• Record extracts:

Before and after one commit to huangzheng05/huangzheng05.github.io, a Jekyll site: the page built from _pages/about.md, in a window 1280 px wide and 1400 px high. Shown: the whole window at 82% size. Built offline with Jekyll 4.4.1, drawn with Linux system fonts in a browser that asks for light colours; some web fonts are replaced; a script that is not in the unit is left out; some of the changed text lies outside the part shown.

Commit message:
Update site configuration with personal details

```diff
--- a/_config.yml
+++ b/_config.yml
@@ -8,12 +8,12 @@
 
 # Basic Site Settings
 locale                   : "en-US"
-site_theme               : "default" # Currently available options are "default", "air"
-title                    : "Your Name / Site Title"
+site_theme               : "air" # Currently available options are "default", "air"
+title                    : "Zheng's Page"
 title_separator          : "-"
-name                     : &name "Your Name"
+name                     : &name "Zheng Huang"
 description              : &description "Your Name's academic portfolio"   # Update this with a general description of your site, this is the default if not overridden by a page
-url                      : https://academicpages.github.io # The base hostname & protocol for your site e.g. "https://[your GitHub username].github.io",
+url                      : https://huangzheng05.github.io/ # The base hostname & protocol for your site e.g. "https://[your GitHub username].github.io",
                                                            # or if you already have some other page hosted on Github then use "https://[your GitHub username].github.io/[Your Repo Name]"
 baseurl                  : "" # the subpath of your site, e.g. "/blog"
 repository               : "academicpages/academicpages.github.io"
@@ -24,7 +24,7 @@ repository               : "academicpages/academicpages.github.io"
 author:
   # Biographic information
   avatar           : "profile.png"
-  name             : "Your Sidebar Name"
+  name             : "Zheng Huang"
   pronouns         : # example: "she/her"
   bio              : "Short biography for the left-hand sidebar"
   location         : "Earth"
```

* * *

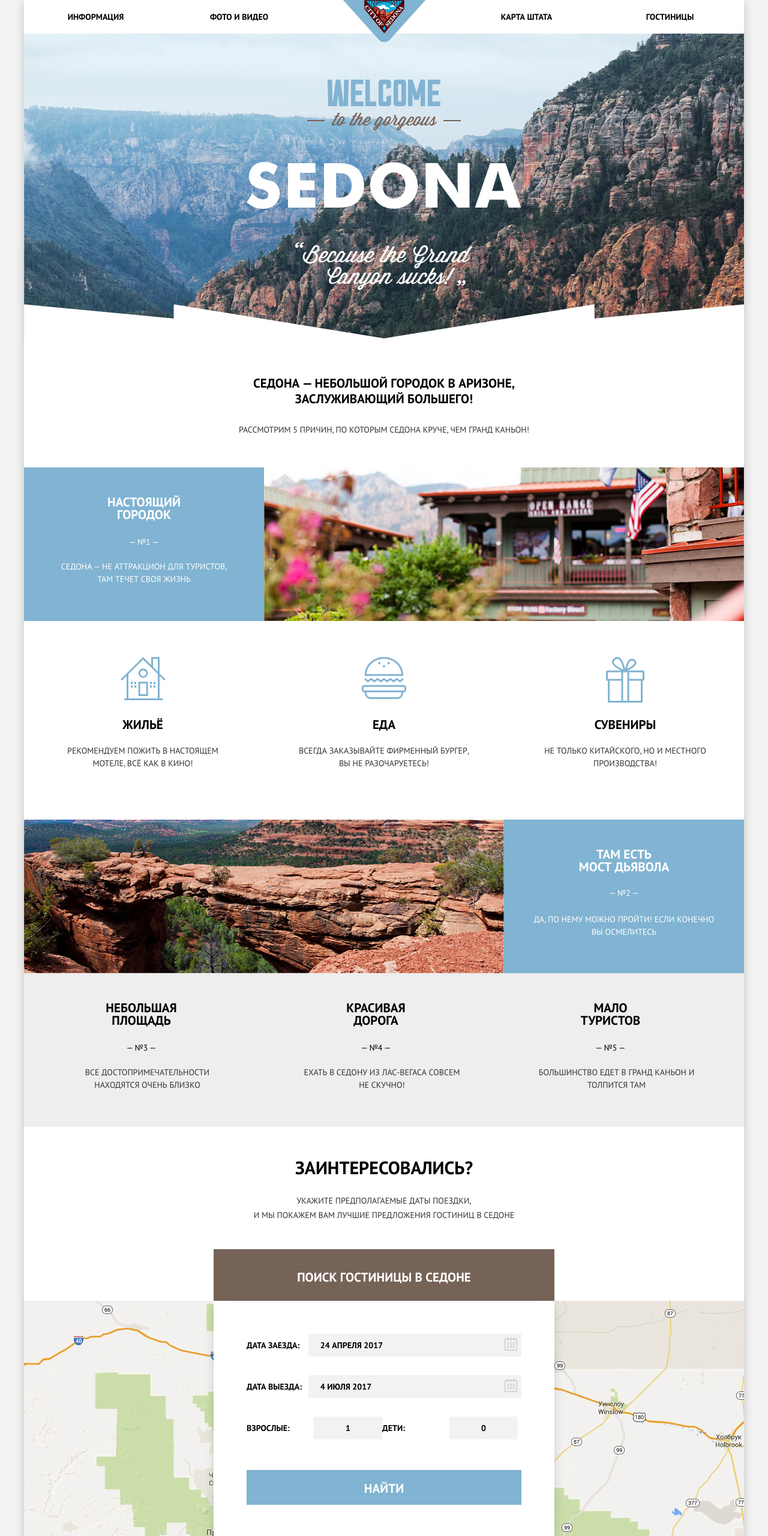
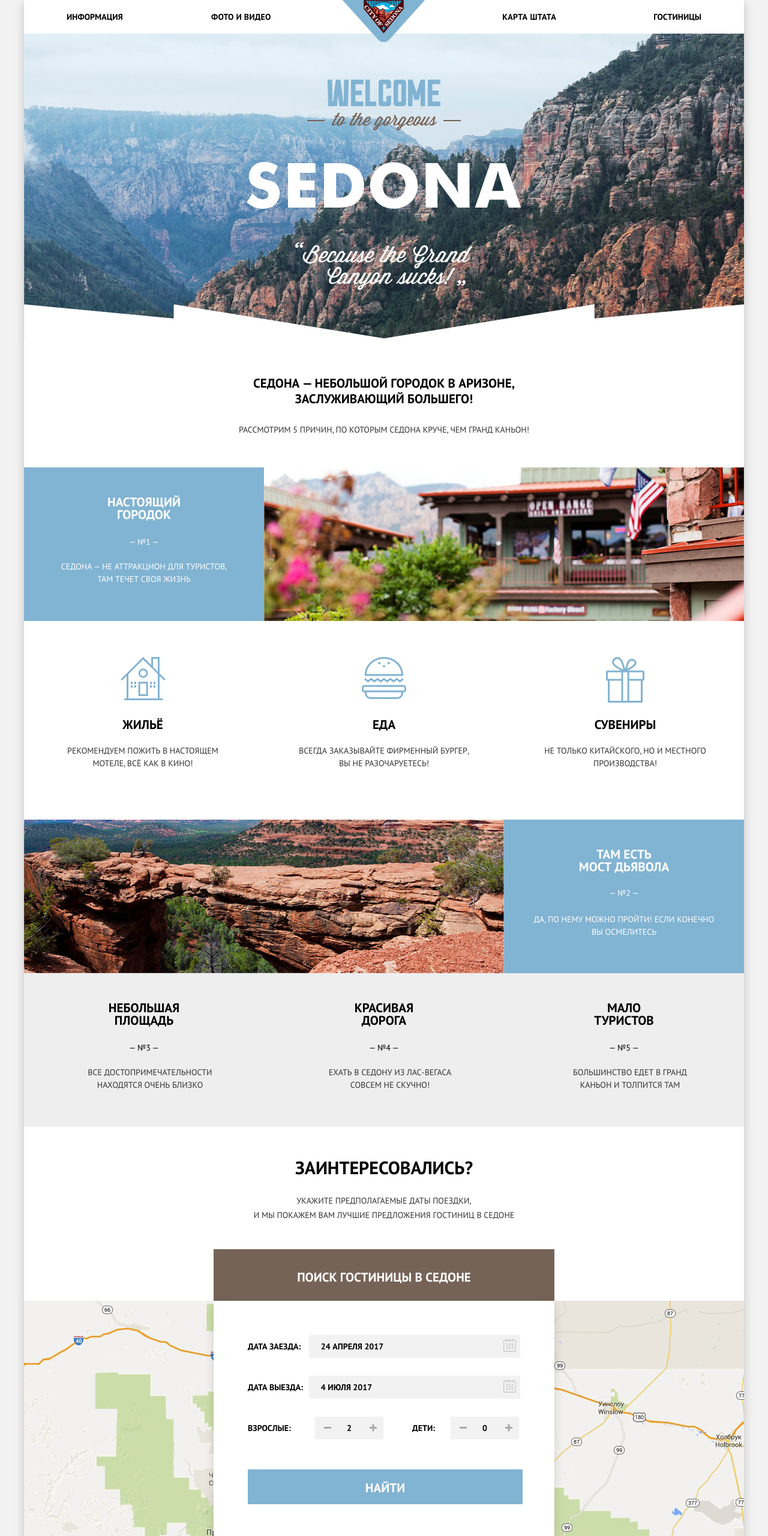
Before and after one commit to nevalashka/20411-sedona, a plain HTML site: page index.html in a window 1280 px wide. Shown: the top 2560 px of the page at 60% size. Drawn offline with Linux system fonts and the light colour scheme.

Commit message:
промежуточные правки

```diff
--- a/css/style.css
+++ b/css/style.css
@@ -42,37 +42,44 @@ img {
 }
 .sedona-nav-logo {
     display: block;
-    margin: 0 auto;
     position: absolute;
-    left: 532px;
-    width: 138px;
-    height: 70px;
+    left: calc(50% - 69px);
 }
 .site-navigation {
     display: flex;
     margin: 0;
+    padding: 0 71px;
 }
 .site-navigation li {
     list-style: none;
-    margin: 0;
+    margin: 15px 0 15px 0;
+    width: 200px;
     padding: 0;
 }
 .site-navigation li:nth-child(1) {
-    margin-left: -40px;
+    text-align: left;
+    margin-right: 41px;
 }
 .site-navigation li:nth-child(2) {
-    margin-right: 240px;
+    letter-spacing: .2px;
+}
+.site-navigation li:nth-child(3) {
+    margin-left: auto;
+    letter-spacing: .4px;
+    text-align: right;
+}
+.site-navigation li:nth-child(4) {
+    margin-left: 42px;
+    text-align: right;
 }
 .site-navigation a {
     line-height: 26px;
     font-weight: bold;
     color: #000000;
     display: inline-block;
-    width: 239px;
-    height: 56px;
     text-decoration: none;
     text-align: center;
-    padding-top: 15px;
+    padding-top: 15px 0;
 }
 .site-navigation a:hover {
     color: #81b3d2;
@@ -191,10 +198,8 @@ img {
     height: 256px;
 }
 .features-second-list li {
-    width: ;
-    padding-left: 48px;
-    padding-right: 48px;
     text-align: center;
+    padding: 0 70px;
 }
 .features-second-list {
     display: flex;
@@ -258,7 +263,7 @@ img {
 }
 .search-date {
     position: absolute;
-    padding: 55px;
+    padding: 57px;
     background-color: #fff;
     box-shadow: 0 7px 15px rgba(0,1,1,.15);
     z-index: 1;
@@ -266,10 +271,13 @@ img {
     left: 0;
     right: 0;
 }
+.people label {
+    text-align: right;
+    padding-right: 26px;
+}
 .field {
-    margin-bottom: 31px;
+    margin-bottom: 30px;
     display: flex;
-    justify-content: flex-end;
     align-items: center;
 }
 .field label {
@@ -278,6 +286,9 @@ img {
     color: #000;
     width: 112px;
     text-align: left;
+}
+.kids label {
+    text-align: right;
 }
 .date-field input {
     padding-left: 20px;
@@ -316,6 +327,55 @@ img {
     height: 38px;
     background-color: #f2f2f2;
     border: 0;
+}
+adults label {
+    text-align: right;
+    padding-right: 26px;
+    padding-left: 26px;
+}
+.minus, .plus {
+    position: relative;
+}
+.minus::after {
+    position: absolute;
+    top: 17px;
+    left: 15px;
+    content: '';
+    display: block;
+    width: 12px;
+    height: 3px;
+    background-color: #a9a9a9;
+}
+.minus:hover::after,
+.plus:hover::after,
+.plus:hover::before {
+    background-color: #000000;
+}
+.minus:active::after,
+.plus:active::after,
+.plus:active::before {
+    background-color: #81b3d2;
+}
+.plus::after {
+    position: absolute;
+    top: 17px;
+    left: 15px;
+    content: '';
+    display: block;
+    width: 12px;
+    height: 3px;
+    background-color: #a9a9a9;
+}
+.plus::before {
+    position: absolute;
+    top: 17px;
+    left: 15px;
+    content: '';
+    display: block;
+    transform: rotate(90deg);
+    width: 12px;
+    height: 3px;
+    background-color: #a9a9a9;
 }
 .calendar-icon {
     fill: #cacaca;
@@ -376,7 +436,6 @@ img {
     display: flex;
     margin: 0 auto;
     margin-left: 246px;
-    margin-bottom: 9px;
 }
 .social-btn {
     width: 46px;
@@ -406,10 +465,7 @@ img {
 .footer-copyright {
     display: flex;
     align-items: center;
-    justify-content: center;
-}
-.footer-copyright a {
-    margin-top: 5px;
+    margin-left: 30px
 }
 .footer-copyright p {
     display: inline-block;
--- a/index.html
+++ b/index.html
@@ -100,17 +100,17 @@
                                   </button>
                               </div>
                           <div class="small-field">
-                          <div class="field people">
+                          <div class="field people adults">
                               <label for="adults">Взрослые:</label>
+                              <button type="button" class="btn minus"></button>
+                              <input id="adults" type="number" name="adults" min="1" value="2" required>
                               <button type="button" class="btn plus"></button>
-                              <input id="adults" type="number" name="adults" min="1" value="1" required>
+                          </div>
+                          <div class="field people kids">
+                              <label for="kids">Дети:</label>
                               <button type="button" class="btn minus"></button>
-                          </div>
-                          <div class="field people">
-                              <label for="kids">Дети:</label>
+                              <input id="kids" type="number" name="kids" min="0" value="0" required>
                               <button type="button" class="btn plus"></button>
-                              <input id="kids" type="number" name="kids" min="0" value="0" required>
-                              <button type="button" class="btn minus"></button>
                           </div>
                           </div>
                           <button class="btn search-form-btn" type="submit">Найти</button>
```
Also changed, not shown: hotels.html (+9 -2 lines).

* * *

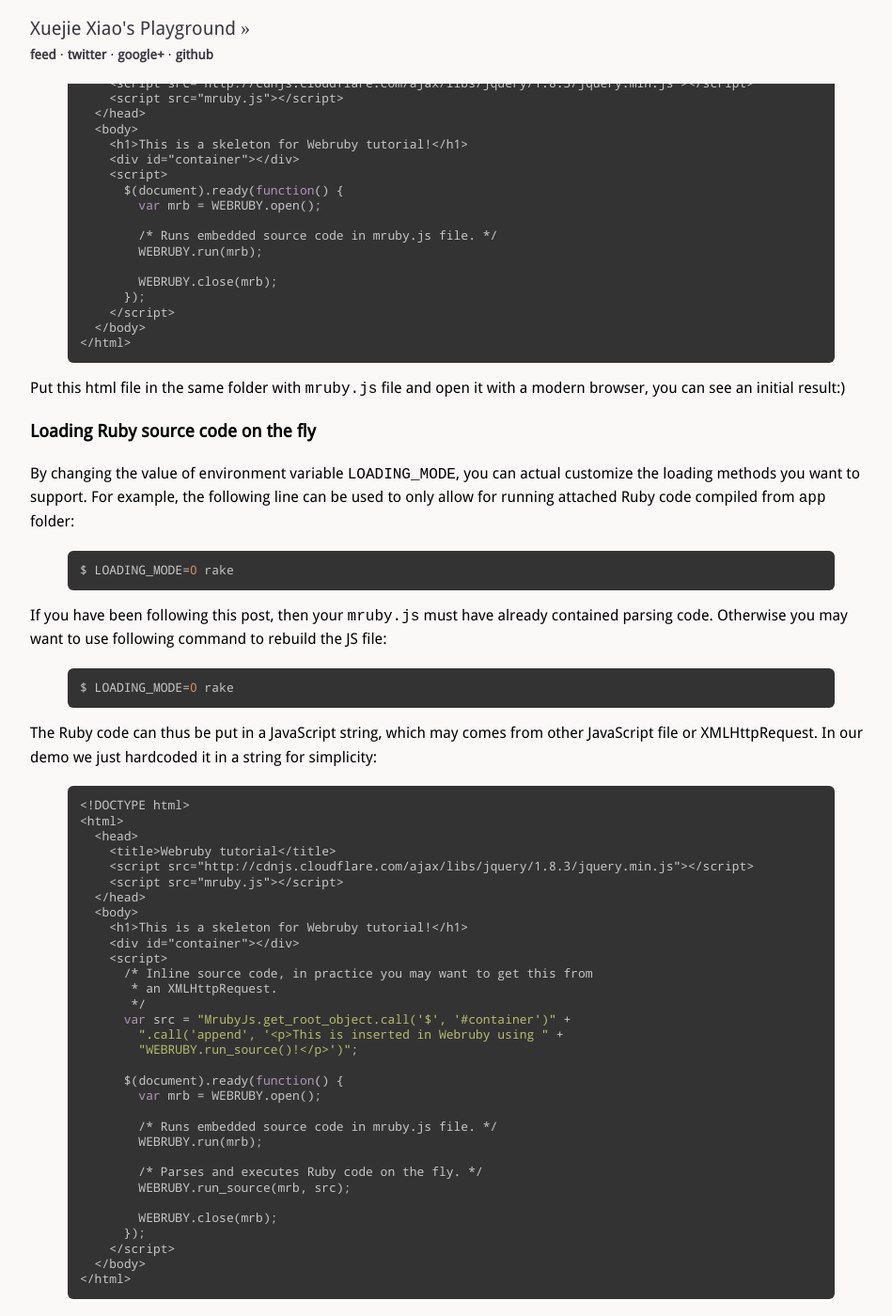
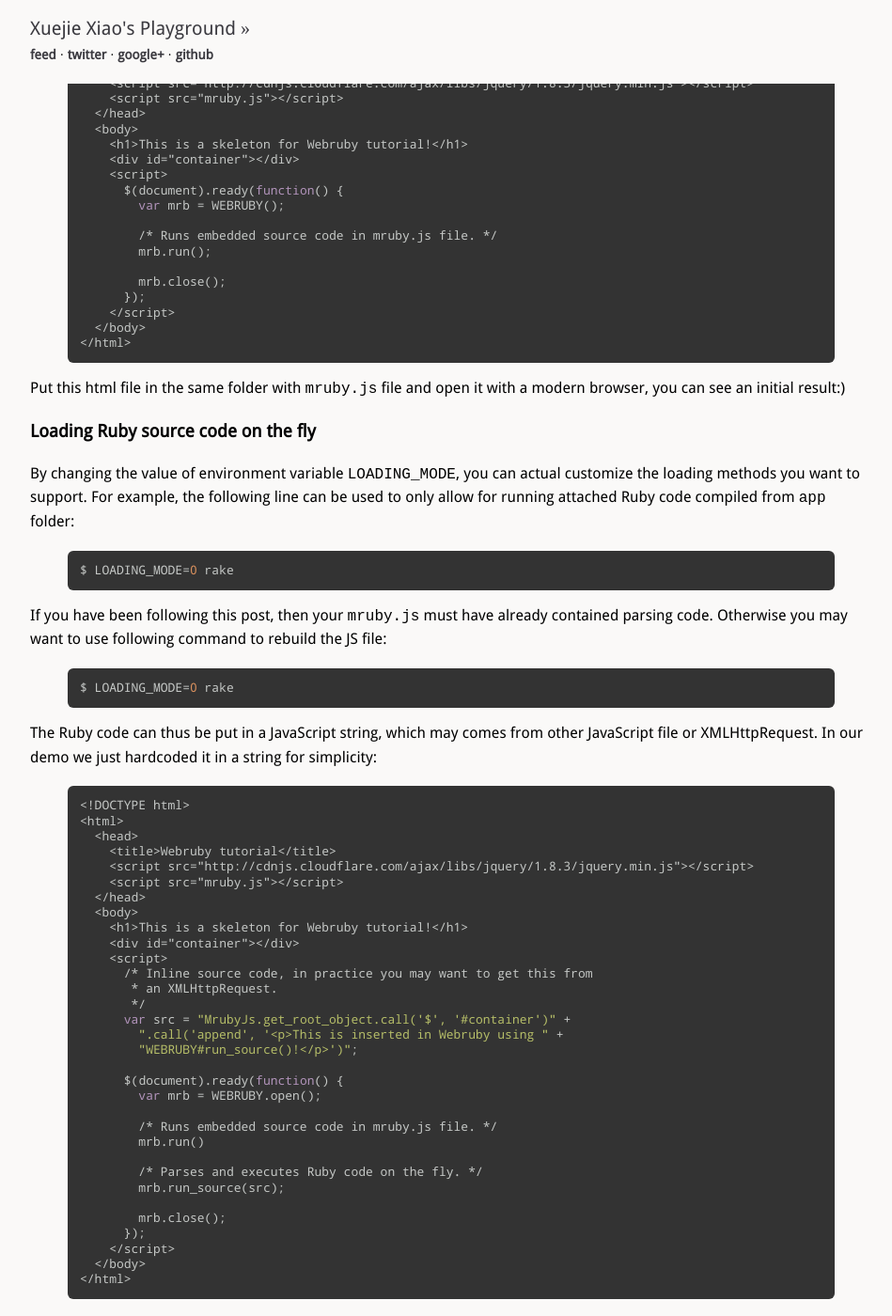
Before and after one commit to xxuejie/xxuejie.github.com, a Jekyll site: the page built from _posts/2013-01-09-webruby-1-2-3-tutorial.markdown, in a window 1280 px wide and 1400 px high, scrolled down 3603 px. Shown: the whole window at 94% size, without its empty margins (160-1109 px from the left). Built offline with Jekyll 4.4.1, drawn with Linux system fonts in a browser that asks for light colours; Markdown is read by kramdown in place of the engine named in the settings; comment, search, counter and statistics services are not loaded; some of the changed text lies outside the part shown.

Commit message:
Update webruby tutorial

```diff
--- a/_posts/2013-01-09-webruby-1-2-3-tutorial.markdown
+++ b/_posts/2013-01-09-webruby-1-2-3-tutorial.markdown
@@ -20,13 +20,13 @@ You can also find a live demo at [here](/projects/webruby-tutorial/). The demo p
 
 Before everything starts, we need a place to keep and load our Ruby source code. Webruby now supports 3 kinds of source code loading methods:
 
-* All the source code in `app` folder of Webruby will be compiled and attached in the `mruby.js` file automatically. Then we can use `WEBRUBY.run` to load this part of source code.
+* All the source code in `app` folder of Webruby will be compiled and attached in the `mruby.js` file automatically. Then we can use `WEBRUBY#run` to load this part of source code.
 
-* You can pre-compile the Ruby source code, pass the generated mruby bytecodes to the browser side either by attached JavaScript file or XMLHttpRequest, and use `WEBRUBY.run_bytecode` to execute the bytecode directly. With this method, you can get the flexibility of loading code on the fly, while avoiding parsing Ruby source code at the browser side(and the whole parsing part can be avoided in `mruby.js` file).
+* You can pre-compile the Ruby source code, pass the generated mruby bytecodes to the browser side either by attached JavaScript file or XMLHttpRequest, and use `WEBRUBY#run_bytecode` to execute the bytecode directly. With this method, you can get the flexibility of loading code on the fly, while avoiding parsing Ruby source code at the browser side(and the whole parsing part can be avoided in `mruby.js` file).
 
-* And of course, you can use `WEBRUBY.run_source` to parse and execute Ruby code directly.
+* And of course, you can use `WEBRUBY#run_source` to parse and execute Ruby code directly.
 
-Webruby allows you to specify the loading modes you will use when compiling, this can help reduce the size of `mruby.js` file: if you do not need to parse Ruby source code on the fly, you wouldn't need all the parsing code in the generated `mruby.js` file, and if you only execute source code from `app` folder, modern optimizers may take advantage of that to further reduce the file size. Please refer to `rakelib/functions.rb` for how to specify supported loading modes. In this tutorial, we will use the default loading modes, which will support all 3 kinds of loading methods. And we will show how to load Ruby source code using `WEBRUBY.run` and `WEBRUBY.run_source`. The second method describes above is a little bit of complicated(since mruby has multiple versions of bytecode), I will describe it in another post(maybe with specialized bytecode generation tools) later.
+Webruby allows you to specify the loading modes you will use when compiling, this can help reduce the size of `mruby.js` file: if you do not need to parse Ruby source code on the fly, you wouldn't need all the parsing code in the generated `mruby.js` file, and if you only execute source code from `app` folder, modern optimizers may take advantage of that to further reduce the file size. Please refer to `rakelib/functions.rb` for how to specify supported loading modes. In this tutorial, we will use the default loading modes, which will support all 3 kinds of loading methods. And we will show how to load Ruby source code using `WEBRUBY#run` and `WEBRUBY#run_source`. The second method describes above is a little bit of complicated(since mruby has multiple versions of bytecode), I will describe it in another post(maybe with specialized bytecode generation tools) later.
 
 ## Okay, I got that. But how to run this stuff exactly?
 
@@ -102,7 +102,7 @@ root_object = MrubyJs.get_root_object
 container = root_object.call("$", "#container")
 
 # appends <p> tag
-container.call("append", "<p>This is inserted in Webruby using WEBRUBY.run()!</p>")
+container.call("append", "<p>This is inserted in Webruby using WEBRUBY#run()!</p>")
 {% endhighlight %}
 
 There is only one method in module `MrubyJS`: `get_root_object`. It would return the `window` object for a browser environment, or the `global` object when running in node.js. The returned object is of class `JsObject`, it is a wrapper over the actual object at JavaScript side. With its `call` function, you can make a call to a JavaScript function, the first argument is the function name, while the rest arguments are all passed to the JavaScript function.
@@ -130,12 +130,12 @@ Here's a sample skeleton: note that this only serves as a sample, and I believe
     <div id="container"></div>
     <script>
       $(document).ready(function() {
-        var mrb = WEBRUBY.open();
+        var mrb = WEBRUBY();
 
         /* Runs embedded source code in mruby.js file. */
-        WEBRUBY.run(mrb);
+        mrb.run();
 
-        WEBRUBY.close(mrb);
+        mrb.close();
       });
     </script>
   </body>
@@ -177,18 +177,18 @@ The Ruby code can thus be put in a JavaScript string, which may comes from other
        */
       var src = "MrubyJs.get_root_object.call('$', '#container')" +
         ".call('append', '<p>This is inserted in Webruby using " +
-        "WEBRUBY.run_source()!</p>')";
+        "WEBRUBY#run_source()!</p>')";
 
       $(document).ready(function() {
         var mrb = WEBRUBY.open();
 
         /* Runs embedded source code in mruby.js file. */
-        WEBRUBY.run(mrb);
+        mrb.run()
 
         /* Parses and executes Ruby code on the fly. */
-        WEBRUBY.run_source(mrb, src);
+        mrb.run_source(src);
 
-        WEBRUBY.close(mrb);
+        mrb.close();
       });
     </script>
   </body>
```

• Exercise prompt: A complete answer lists every line of the listing above that holds the word "open".

• Task answer:
-        var mrb = WEBRUBY.open();
         var mrb = WEBRUBY.open();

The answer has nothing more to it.